  70. Evans interview, April 21 and 22, 2014. ↩︎

  71. “Testimony Regarding the Appointment of Charles E. Wilson as Consultant to Act as Admininstrator of I.S. 201 Demonstration Project (April 23, 1968),” in RSP, subseries d, box 17, folder 7. ↩︎

  72. Evans interview, April 21 and 22, 2014. ↩︎

  73. Ann Crary Evans, “An Experiment in Humanizing Education,” in The Gattegno Effect: One Hundred Voices on One of History’s Greatest Educators, ed. Educational Solutions Worldwide, 112; and “Dr. Caleb Gattengo,” Kweli, Truth, Veridad, November 1969, cover, in BEERHC, SC MG 809, box 6, folder 6.9. ↩︎

  74. Barbara Wilson-Brooks, oral history interview and Neatline map exhibit, by Nina Wasserman with Viola Huang, Ansley T. Erickson, and Esther Cyna, New York City, 2014, 2016, in “Barbara Wilson-Brooks’ Harlem Community,” in Harlem Education History Project↩︎

  75. Evans, “Experiment in Humanizing Education,” 114. See also Lewis, New York City Public Schools↩︎

  76. Wilson-Brooks, oral history interview and Neatline map exhibit. ↩︎

  77. Michael Darby and Derrick Black, interview with author, New York City, July 28, 2016. ↩︎

  78. Inés Dussel, “Digital Classrooms and the New Economies of Attention: Reflections on the End of Schooling as Confinement,” in Designing Schools: Space, Place, and Pedagogy, ed. Kate Darian-Smith and Julie Willis (New York: Routledge, 2017), 233–34; and Amy F. Ogata, “Educational Facilities Laboratories: Debating and Designing the Postwar Schoolhouse,” in Darian-Smith and Willis, Designing Schools, 55–67. ↩︎

  79. Darby and Black interview.
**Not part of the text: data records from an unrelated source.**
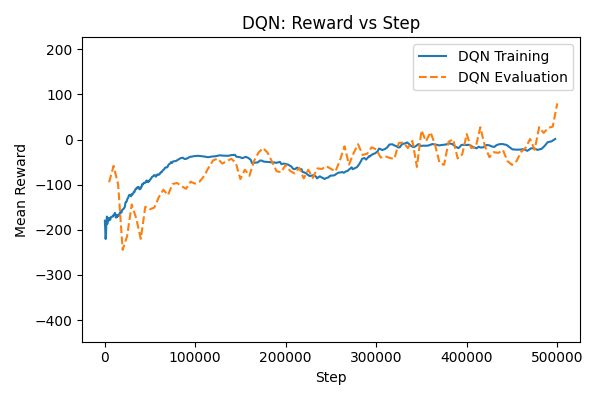
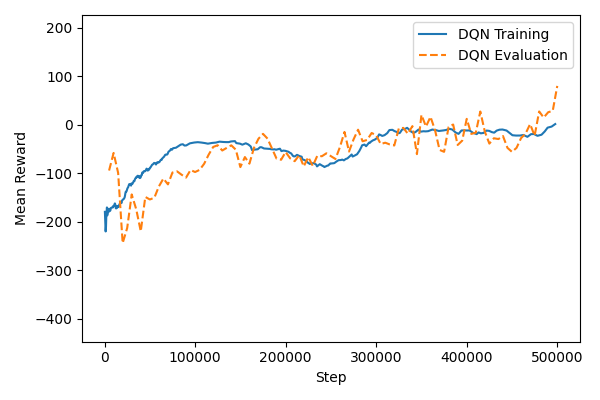
Remove title from plots

diff --git a/plots/exercise3_plots.py b/plots/exercise3_plots.py
@@ -24,7 +24,6 @@ def plot_metric(
     sns.lineplot(data=eval_df, x="Step", y="Value", label=eval_label, linestyle="--")
     plt.xlabel("Step")
     plt.ylabel(ylabel)
-    plt.title(title)
     plt.legend()
     plt.tight_layout()
     plt.savefig(plot_file)

diff --git a/plots/exercise2_plots.py b/plots/exercise2_plots.py
@@ -79,7 +79,6 @@ def plot_metric(
     sns.lineplot(data=eval_df, x="Step", y="Value", label=eval_label, linestyle="--")
     plt.xlabel("Step")
     plt.ylabel(ylabel)
-    plt.title(title)
     plt.ylim(ylim)
     plt.legend()
     plt.tight_layout()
See also Herbert R. Kohl, The Open Classroom: A Practical Guide to a New Way of Teaching (New York: Vintage Books, 1969). ↩︎

  80. Darby and Black interview; and Blondell Cummings, Personal communication with Ansley T. Erickson, New York City, October 2, 2014, summary shared with the author by email, July 13, 2016. ↩︎

  81. Darby and Black interview. ↩︎

  82. Ferguson, Top Down, 146–48. ↩︎

  83. Marta Gutman and Richard Plunz, “Anatomy of Insurrection,” in The Making of an Architect, 1881–1981, ed. Richard Oliver (New York: Columbia University Press and Rizzoli, 1981), 206–7; and Brian Goldstein, Roots of Urban Renaissance: Gentrification and the Struggle over Harlem (Cambridge, Mass.: Harvard University 2017), 86–87. See also Mary Dowery, oral history interview with author, New York City, April 14, 2014. On the protest demanding a high school, rather than a state office building, see chapter 9 of this volume; and Goldstein, Roots of Urban Renaissance, chap. 2. ↩︎

  84. New York City Board of Education Advisory Committee on Construction, “Minutes of Meeting Held in the Office of Hugh Mclaren (June 13, 1966),” in RSP, subseries a, box 3, folder 30. ↩︎

  85. Marks mentions EFL’s interest in open-plan classrooms, but not in windowless ones. Marks, “History of Educational Facilities Laboratories.” ↩︎